### TASK DETAILS
Repeat each entry below exactly, omitting any picture it holds.

[Before-and-after change data]
· · · · ·

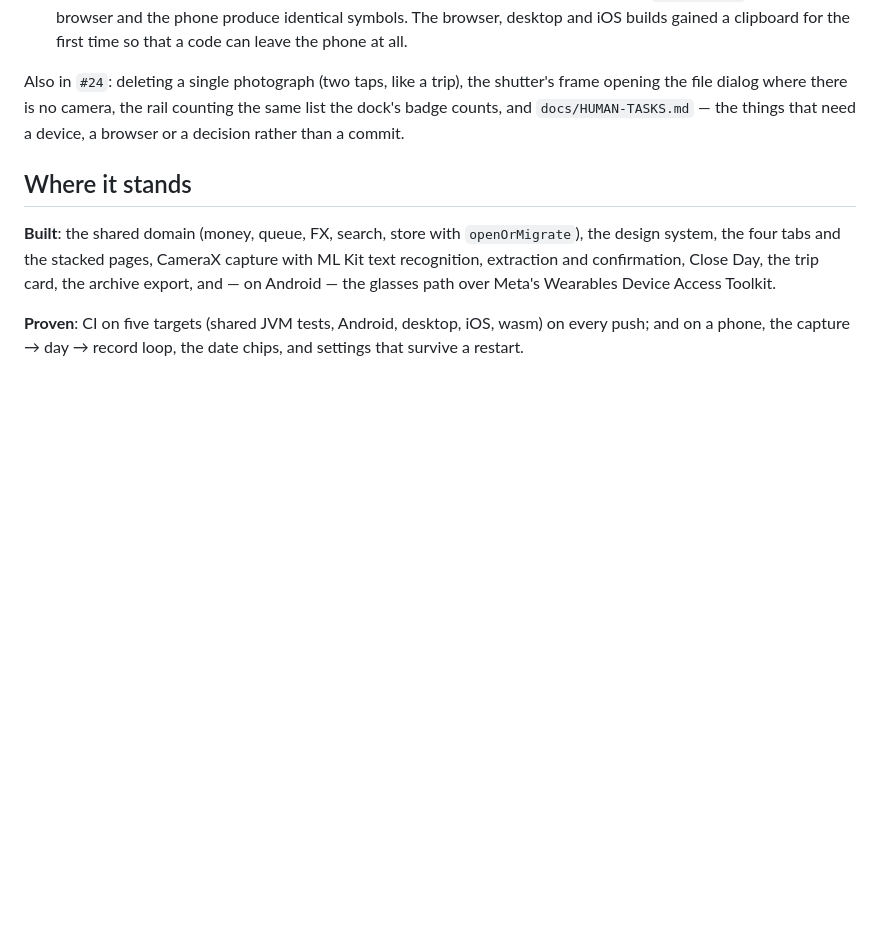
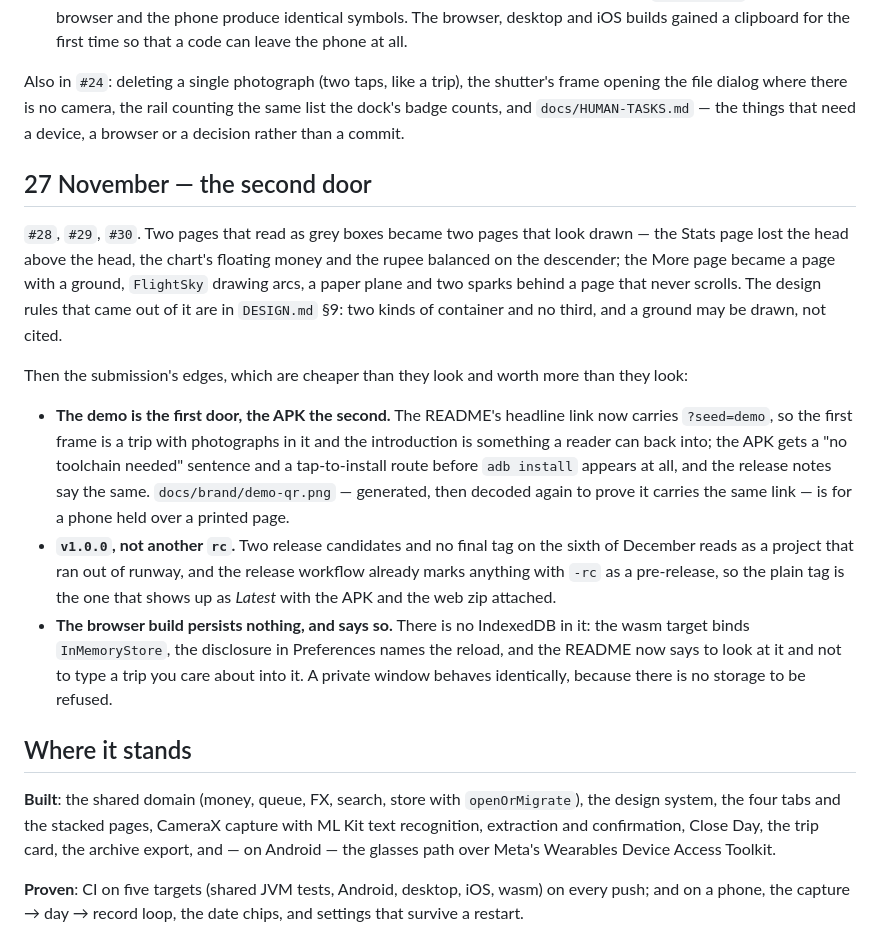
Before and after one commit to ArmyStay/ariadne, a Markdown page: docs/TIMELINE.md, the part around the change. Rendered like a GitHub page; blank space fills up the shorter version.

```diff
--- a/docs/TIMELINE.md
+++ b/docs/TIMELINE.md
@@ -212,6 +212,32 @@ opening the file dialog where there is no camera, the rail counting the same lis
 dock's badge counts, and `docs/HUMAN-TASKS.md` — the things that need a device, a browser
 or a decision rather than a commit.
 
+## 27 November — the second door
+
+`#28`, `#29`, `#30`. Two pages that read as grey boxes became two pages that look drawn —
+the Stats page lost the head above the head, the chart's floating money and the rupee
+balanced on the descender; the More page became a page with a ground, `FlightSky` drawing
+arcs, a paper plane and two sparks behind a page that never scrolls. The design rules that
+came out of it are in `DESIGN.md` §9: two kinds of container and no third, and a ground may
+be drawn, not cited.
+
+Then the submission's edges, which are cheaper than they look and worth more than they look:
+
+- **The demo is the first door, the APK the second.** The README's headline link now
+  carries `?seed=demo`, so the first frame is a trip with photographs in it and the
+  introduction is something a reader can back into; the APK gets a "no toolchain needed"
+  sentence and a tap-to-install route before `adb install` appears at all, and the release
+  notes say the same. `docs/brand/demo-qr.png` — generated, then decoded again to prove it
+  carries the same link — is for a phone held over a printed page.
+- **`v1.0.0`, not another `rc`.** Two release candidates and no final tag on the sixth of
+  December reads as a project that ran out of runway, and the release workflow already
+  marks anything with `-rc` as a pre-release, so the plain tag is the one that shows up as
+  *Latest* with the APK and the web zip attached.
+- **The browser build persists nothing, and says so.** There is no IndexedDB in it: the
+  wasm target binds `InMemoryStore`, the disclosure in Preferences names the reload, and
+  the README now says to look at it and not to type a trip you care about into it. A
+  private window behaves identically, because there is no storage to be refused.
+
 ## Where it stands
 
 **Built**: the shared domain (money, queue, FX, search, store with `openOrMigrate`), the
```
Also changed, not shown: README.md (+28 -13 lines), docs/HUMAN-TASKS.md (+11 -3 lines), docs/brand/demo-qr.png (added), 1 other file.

· · · · ·

### REPLY
Before and after one commit to ArmyStay/ariadne, a Markdown page: docs/TIMELINE.md, the part around the change. Rendered like a GitHub page; blank space fills up the shorter version.

```diff
--- a/docs/TIMELINE.md
+++ b/docs/TIMELINE.md
@@ -212,6 +212,32 @@ opening the file dialog where there is no camera, the rail counting the same lis
 dock's badge counts, and `docs/HUMAN-TASKS.md` — the things that need a device, a browser
 or a decision rather than a commit.
 
+## 27 November — the second door
+
+`#28`, `#29`, `#30`. Two pages that read as grey boxes became two pages that look drawn —
+the Stats page lost the head above the head, the chart's floating money and the rupee
+balanced on the descender; the More page became a page with a ground, `FlightSky` drawing
+arcs, a paper plane and two sparks behind a page that never scrolls. The design rules that
+came out of it are in `DESIGN.md` §9: two kinds of container and no third, and a ground may
+be drawn, not cited.
+
+Then the submission's edges, which are cheaper than they look and worth more than they look:
+
+- **The demo is the first door, the APK the second.** The README's headline link now
+  carries `?seed=demo`, so the first frame is a trip with photographs in it and the
+  introduction is something a reader can back into; the APK gets a "no toolchain needed"
+  sentence and a tap-to-install route before `adb install` appears at all, and the release
+  notes say the same. `docs/brand/demo-qr.png` — generated, then decoded again to prove it
+  carries the same link — is for a phone held over a printed page.
+- **`v1.0.0`, not another `rc`.** Two release candidates and no final tag on the sixth of
+  December reads as a project that ran out of runway, and the release workflow already
+  marks anything with `-rc` as a pre-release, so the plain tag is the one that shows up as
+  *Latest* with the APK and the web zip attached.
+- **The browser build persists nothing, and says so.** There is no IndexedDB in it: the
+  wasm target binds `InMemoryStore`, the disclosure in Preferences names the reload, and
+  the README now says to look at it and not to type a trip you care about into it. A
+  private window behaves identically, because there is no storage to be refused.
+
 ## Where it stands
 
 **Built**: the shared domain (money, queue, FX, search, store with `openOrMigrate`), the
```
Also changed, not shown: README.md (+28 -13 lines), docs/HUMAN-TASKS.md (+11 -3 lines), docs/brand/demo-qr.png (added), 1 other file.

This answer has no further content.